==== MATERIAL FOR THIS TASK ====
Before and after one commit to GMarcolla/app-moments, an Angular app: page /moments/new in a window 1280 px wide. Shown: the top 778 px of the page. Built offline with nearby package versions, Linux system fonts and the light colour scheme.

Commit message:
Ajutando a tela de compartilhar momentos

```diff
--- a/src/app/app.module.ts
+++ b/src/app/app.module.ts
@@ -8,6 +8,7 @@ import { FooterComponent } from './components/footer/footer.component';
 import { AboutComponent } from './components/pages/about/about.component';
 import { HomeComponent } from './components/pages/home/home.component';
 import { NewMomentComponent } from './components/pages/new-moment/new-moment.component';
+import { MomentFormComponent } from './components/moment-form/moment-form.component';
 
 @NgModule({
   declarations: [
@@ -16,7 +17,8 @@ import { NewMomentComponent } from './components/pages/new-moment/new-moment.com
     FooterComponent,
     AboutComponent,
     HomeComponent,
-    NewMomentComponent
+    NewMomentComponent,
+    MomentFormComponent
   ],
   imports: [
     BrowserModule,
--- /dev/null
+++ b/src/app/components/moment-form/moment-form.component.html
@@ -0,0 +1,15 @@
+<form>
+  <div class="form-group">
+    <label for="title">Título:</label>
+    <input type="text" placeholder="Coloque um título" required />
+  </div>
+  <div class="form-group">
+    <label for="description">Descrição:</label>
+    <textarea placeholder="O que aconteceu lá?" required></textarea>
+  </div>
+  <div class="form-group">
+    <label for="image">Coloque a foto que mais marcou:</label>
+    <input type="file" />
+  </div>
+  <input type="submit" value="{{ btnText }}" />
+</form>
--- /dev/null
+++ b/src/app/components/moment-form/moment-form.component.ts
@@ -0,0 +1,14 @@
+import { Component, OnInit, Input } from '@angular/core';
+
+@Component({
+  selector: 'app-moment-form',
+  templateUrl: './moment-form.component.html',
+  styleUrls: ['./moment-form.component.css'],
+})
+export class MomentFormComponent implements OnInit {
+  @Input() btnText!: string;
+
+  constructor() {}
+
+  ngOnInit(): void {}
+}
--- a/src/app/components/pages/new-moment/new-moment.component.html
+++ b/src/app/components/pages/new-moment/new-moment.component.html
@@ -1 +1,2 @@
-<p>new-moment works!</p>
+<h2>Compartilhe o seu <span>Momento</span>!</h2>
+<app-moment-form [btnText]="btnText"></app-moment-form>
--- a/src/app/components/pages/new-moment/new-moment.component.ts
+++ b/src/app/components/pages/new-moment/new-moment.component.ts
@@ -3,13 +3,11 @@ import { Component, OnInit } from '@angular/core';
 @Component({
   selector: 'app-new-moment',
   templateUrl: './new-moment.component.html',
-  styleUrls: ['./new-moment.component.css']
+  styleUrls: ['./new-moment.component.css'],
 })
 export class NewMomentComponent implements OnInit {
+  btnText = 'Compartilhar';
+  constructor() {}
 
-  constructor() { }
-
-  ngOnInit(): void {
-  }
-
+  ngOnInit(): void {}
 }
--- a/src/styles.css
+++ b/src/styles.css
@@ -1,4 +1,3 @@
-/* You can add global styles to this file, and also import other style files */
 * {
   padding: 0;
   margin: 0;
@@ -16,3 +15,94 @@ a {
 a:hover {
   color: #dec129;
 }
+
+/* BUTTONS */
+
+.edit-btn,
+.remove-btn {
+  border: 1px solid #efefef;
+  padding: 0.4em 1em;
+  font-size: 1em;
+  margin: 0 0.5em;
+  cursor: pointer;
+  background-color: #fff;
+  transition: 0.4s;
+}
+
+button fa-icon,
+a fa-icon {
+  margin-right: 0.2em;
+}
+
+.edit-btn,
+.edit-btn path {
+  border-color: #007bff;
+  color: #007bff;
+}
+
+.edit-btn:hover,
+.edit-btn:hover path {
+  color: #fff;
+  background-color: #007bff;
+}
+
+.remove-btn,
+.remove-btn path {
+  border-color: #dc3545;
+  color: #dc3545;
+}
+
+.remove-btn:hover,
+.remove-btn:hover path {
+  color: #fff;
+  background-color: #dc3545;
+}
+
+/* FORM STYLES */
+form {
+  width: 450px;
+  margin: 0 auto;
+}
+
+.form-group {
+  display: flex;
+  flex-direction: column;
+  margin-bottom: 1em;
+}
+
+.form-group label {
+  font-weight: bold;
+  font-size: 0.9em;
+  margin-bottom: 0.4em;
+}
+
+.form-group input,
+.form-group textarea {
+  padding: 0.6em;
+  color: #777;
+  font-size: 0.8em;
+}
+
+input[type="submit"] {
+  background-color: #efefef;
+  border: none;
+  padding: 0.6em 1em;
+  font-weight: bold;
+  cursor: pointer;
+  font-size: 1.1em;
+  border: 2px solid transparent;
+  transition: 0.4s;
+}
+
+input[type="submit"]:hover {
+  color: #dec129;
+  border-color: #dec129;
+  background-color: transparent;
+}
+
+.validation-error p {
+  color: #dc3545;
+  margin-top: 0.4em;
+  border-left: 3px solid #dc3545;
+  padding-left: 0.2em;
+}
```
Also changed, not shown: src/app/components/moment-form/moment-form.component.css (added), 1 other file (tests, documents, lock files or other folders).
====
=== ASSIGNED TASK ===
Exactly as they stand above, write out the entries.

=== ANSWER SECTION ===
Before and after one commit to GMarcolla/app-moments, an Angular app: page /moments/new in a window 1280 px wide. Shown: the top 778 px of the page. Built offline with nearby package versions, Linux system fonts and the light colour scheme.

Commit message:
Ajutando a tela de compartilhar momentos

```diff
--- a/src/app/app.module.ts
+++ b/src/app/app.module.ts
@@ -8,6 +8,7 @@ import { FooterComponent } from './components/footer/footer.component';
 import { AboutComponent } from './components/pages/about/about.component';
 import { HomeComponent } from './components/pages/home/home.component';
 import { NewMomentComponent } from './components/pages/new-moment/new-moment.component';
+import { MomentFormComponent } from './components/moment-form/moment-form.component';
 
 @NgModule({
   declarations: [
@@ -16,7 +17,8 @@ import { NewMomentComponent } from './components/pages/new-moment/new-moment.com
     FooterComponent,
     AboutComponent,
     HomeComponent,
-    NewMomentComponent
+    NewMomentComponent,
+    MomentFormComponent
   ],
   imports: [
     BrowserModule,
--- /dev/null
+++ b/src/app/components/moment-form/moment-form.component.html
@@ -0,0 +1,15 @@
+<form>
+  <div class="form-group">
+    <label for="title">Título:</label>
+    <input type="text" placeholder="Coloque um título" required />
+  </div>
+  <div class="form-group">
+    <label for="description">Descrição:</label>
+    <textarea placeholder="O que aconteceu lá?" required></textarea>
+  </div>
+  <div class="form-group">
+    <label for="image">Coloque a foto que mais marcou:</label>
+    <input type="file" />
+  </div>
+  <input type="submit" value="{{ btnText }}" />
+</form>
--- /dev/null
+++ b/src/app/components/moment-form/moment-form.component.ts
@@ -0,0 +1,14 @@
+import { Component, OnInit, Input } from '@angular/core';
+
+@Component({
+  selector: 'app-moment-form',
+  templateUrl: './moment-form.component.html',
+  styleUrls: ['./moment-form.component.css'],
+})
+export class MomentFormComponent implements OnInit {
+  @Input() btnText!: string;
+
+  constructor() {}
+
+  ngOnInit(): void {}
+}
--- a/src/app/components/pages/new-moment/new-moment.component.html
+++ b/src/app/components/pages/new-moment/new-moment.component.html
@@ -1 +1,2 @@
-<p>new-moment works!</p>
+<h2>Compartilhe o seu <span>Momento</span>!</h2>
+<app-moment-form [btnText]="btnText"></app-moment-form>
--- a/src/app/components/pages/new-moment/new-moment.component.ts
+++ b/src/app/components/pages/new-moment/new-moment.component.ts
@@ -3,13 +3,11 @@ import { Component, OnInit } from '@angular/core';
 @Component({
   selector: 'app-new-moment',
   templateUrl: './new-moment.component.html',
-  styleUrls: ['./new-moment.component.css']
+  styleUrls: ['./new-moment.component.css'],
 })
 export class NewMomentComponent implements OnInit {
+  btnText = 'Compartilhar';
+  constructor() {}
 
-  constructor() { }
-
-  ngOnInit(): void {
-  }
-
+  ngOnInit(): void {}
 }
--- a/src/styles.css
+++ b/src/styles.css
@@ -1,4 +1,3 @@
-/* You can add global styles to this file, and also import other style files */
 * {
   padding: 0;
   margin: 0;
@@ -16,3 +15,94 @@ a {
 a:hover {
   color: #dec129;
 }
+
+/* BUTTONS */
+
+.edit-btn,
+.remove-btn {
+  border: 1px solid #efefef;
+  padding: 0.4em 1em;
+  font-size: 1em;
+  margin: 0 0.5em;
+  cursor: pointer;
+  background-color: #fff;
+  transition: 0.4s;
+}
+
+button fa-icon,
+a fa-icon {
+  margin-right: 0.2em;
+}
+
+.edit-btn,
+.edit-btn path {
+  border-color: #007bff;
+  color: #007bff;
+}
+
+.edit-btn:hover,
+.edit-btn:hover path {
+  color: #fff;
+  background-color: #007bff;
+}
+
+.remove-btn,
+.remove-btn path {
+  border-color: #dc3545;
+  color: #dc3545;
+}
+
+.remove-btn:hover,
+.remove-btn:hover path {
+  color: #fff;
+  background-color: #dc3545;
+}
+
+/* FORM STYLES */
+form {
+  width: 450px;
+  margin: 0 auto;
+}
+
+.form-group {
+  display: flex;
+  flex-direction: column;
+  margin-bottom: 1em;
+}
+
+.form-group label {
+  font-weight: bold;
+  font-size: 0.9em;
+  margin-bottom: 0.4em;
+}
+
+.form-group input,
+.form-group textarea {
+  padding: 0.6em;
+  color: #777;
+  font-size: 0.8em;
+}
+
+input[type="submit"] {
+  background-color: #efefef;
+  border: none;
+  padding: 0.6em 1em;
+  font-weight: bold;
+  cursor: pointer;
+  font-size: 1.1em;
+  border: 2px solid transparent;
+  transition: 0.4s;
+}
+
+input[type="submit"]:hover {
+  color: #dec129;
+  border-color: #dec129;
+  background-color: transparent;
+}
+
+.validation-error p {
+  color: #dc3545;
+  margin-top: 0.4em;
+  border-left: 3px solid #dc3545;
+  padding-left: 0.2em;
+}
```
Also changed, not shown: src/app/components/moment-form/moment-form.component.css (added), 1 other file (tests, documents, lock files or other folders).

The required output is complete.